»»

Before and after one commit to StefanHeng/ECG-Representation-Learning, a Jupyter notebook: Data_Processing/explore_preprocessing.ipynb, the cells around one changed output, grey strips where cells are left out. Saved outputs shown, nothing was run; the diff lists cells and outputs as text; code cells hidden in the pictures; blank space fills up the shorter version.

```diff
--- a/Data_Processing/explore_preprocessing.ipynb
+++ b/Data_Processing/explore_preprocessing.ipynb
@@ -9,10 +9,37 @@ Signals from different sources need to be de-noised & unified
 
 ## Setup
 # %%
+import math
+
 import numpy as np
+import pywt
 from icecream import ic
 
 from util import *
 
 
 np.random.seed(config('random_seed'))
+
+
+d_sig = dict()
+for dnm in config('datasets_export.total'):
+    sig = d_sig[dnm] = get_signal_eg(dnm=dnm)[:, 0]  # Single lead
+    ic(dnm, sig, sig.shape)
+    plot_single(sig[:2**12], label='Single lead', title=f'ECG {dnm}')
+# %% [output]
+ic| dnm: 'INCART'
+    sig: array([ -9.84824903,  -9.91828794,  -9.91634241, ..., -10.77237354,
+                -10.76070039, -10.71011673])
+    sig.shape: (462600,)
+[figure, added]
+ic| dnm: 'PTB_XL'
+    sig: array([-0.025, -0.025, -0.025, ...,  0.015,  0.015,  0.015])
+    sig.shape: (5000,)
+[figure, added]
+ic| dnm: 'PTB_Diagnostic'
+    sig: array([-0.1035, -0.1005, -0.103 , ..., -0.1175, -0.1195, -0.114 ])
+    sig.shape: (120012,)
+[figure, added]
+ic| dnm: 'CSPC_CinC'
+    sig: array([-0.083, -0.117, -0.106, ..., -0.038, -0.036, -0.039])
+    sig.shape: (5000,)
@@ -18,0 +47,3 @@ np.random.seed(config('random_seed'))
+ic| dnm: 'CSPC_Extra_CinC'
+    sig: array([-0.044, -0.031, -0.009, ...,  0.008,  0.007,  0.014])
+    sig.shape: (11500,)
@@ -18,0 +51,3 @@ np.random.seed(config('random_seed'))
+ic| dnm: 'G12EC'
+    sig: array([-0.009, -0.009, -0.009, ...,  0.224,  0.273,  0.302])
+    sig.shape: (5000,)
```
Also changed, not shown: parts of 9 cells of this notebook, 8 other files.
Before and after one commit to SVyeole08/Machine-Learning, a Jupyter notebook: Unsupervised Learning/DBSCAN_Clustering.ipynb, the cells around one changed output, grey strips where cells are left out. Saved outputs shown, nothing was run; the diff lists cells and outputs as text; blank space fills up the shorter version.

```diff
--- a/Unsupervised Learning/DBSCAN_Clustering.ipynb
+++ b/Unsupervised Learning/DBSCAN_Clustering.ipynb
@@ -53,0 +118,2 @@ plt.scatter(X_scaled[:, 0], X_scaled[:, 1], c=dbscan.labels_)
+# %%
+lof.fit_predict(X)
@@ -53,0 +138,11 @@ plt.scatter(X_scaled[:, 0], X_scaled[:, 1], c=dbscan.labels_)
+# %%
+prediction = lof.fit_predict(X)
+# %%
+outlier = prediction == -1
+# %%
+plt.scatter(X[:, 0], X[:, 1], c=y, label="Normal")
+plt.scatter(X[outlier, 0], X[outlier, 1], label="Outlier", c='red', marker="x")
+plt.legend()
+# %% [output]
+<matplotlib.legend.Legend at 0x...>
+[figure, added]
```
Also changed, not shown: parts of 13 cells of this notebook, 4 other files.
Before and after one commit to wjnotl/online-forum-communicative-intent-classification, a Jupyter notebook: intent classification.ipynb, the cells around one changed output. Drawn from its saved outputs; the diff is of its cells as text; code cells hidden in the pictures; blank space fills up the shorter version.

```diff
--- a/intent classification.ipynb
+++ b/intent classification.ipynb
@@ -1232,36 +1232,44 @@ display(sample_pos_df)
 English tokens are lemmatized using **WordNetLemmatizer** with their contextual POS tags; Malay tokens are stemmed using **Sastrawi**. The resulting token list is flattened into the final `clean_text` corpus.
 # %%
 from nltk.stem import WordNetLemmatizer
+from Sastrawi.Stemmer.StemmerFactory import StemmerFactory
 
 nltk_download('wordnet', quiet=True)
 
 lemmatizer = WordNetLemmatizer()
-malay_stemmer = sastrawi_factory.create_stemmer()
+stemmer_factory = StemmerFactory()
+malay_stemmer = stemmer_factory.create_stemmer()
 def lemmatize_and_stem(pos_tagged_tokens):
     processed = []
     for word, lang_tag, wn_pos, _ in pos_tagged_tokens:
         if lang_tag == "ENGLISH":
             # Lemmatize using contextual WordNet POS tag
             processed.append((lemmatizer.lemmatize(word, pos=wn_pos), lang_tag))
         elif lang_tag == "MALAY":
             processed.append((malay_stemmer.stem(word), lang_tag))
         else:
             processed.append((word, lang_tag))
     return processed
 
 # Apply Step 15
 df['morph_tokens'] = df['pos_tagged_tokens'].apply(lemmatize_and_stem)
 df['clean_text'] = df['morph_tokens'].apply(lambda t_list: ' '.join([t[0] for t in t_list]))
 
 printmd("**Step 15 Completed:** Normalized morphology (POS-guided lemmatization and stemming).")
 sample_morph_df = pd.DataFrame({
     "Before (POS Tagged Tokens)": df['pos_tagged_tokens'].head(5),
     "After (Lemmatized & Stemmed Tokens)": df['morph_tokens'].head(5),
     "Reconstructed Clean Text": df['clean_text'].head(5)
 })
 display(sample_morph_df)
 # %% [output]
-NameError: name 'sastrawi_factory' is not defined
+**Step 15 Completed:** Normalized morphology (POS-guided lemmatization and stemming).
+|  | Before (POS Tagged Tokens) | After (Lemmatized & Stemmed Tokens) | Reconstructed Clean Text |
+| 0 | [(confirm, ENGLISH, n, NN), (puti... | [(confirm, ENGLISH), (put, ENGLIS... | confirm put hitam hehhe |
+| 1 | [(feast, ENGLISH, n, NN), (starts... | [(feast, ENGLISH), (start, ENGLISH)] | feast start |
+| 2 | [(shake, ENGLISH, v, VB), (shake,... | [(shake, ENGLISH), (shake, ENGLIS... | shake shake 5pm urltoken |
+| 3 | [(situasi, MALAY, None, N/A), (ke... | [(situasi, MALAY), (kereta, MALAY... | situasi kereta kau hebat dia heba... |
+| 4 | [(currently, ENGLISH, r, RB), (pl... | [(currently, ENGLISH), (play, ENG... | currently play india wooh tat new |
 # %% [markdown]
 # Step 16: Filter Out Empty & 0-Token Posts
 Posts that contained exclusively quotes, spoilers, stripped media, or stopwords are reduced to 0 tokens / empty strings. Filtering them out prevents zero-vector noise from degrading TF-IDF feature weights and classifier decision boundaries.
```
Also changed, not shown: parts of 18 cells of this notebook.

««

#### WORK INSTRUCTION:
For the string "import", return every line of the data where it appears.

#### SOLUTION:
+import math
 import numpy as np
+import pywt
 from icecream import ic
 from util import *
 from nltk.stem import WordNetLemmatizer
+from Sastrawi.Stemmer.StemmerFactory import StemmerFactory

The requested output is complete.